  • Investigating steps necessary to better incorporate a buildings’ efficacy into traditional lending considerations.

 

Planning and Measurement Subcommittee

This subcommittee will recommend systems to measure progress; track results and benefits; and develop interim benchmarks and a roadmap, to meet the state’s building efficiency goals.  Tasks will include:

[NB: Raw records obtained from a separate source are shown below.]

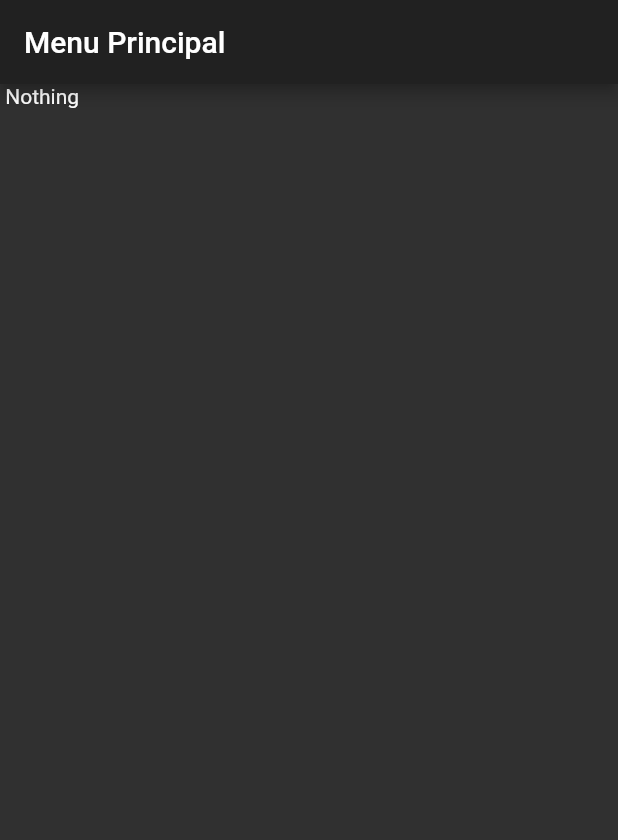
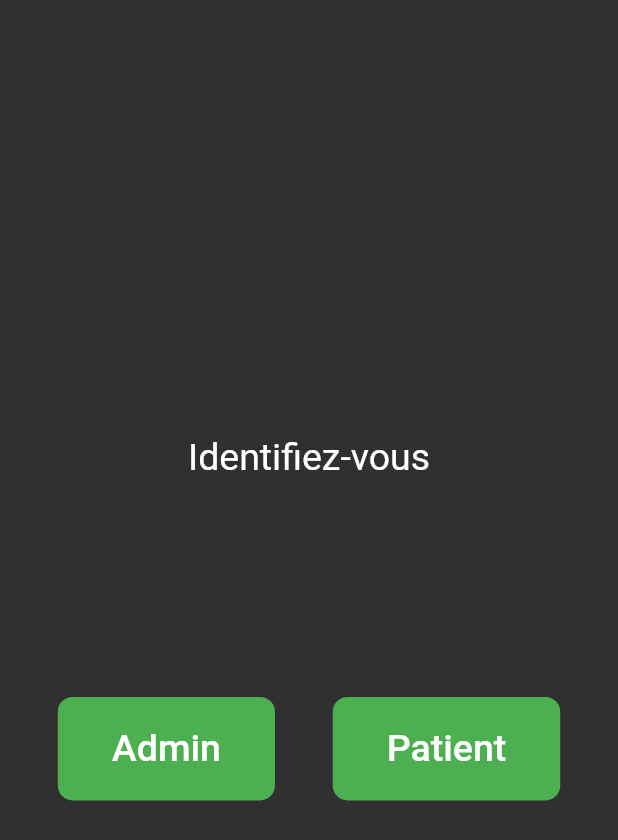
Before and after one commit to GabrielPlante/iter, a Flutter app: the screen it shows after launch, on a phone screen of 412 x 824 dp. Shown: the top 840 px of the screen. Run offline on Flutter 3.47's test engine with Material 2 defaults, Android fonts, the phone set to English and light mode, and no system bars; our stand-ins replace badges, cloud_firestore, firebase_core, sliding_up_panel; accounts and stored records are empty.

Commit message:
Ajout d'une page de login

```diff
--- a/lib/main.dart
+++ b/lib/main.dart
@@ -2,6 +2,7 @@ import 'package:flutter/material.dart';
 import 'dart:io';
 import 'package:firebase_core/firebase_core.dart';
 import 'package:cloud_firestore/cloud_firestore.dart';
+import 'package:iter/views/components/mobileLoginPage.dart';
 import 'package:iter/views/mobileMainPage.dart';
 import 'package:iter/views/webMainPage.dart';
 
@@ -42,7 +43,7 @@ class MyApp extends StatelessWidget {
   Widget build(BuildContext context) {
     return withMaterialApp(
         Center(
-            child: isWebDevice ? WebMainPage() : MobileMainPage(),
+            child: isWebDevice ? WebMainPage() : MobileLoginPageState.status == 0 ? MobileLoginPage() : MobileMainPage(),
             /// if you want to switch to the example, replace the previous line by the next one.
             // child: MainView();
         )
--- /dev/null
+++ b/lib/views/components/mobileLoginPage.dart
@@ -0,0 +1,55 @@
+import 'package:flutter/material.dart';
+import 'dart:io';
+
+import 'package:iter/views/mobileMainPage.dart';
+
+class MobileLoginPage extends StatefulWidget {
+  static String userId = "Franck";
+  @override
+  MobileLoginPageState createState() => MobileLoginPageState();
+}
+
+class MobileLoginPageState extends State<MobileLoginPage> {
+  static int status = 0; //0 == No choose, 1 == Admin, 2 == Patient
+
+  void click(int newStatus, BuildContext context) {
+    status = newStatus;
+    Navigator.push(context,
+        MaterialPageRoute(builder: (BuildContext context) => MobileMainPage()));
+  }
+
+  @override
+  Widget build(BuildContext context) {
+    return Container(
+      child: Column(
+        mainAxisAlignment: MainAxisAlignment.spaceEvenly,
+        children: [
+          SizedBox(),
+          Text("Identifiez-vous", style: TextStyle(fontSize: 25)),
+          Row(
+            mainAxisAlignment: MainAxisAlignment.spaceEvenly,
+            children: [
+              FlatButton(
+                  color: Colors.green,
+                  shape: RoundedRectangleBorder(
+                      borderRadius: BorderRadius.circular(10)),
+                  onPressed: () => click(1, context),
+              child: Padding(
+                  padding: EdgeInsets.all(20),
+                  child: Text("Admin", style: TextStyle(fontSize: 25)))),
+              FlatButton(
+                  color: Colors.green,
+                  shape: RoundedRectangleBorder(
+                      borderRadius: BorderRadius.circular(10)),
+                  onPressed: () => click(2, context),
+                  child: Padding(
+                    padding: EdgeInsets.all(20),
+                      child: Text("Patient", style: TextStyle(fontSize: 25))))
+            ],
+          ),
+          SizedBox(),
+        ],
+      ),
+    );
+  }
+}
```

  • Assessing where Vermont currently stands relative to the statutory goals for improving the energy efficiency of Vermont homes and other buildings (including non-program participants).
  • Assessing the relationship between electric and thermal efficiency measures to ascertain electric savings gained from implementing thermal efficiency measures and vice versa.
  • Developing a tracking process to ensure the state will have an accurate count of how many buildings have been improved and an accurate picture of the extent and cost/benefits of those improvements (including non-program participants).
  • Recommending a designated entity to be responsible for measuring progress and making the information publicly available.
  • Developing a timeline, which includes interim benchmarks, for meeting the state’s building efficiency goals.
  • Coordinating the findings from the other subcommittees to draft a roadmap to meeting the state’s building efficiency goals.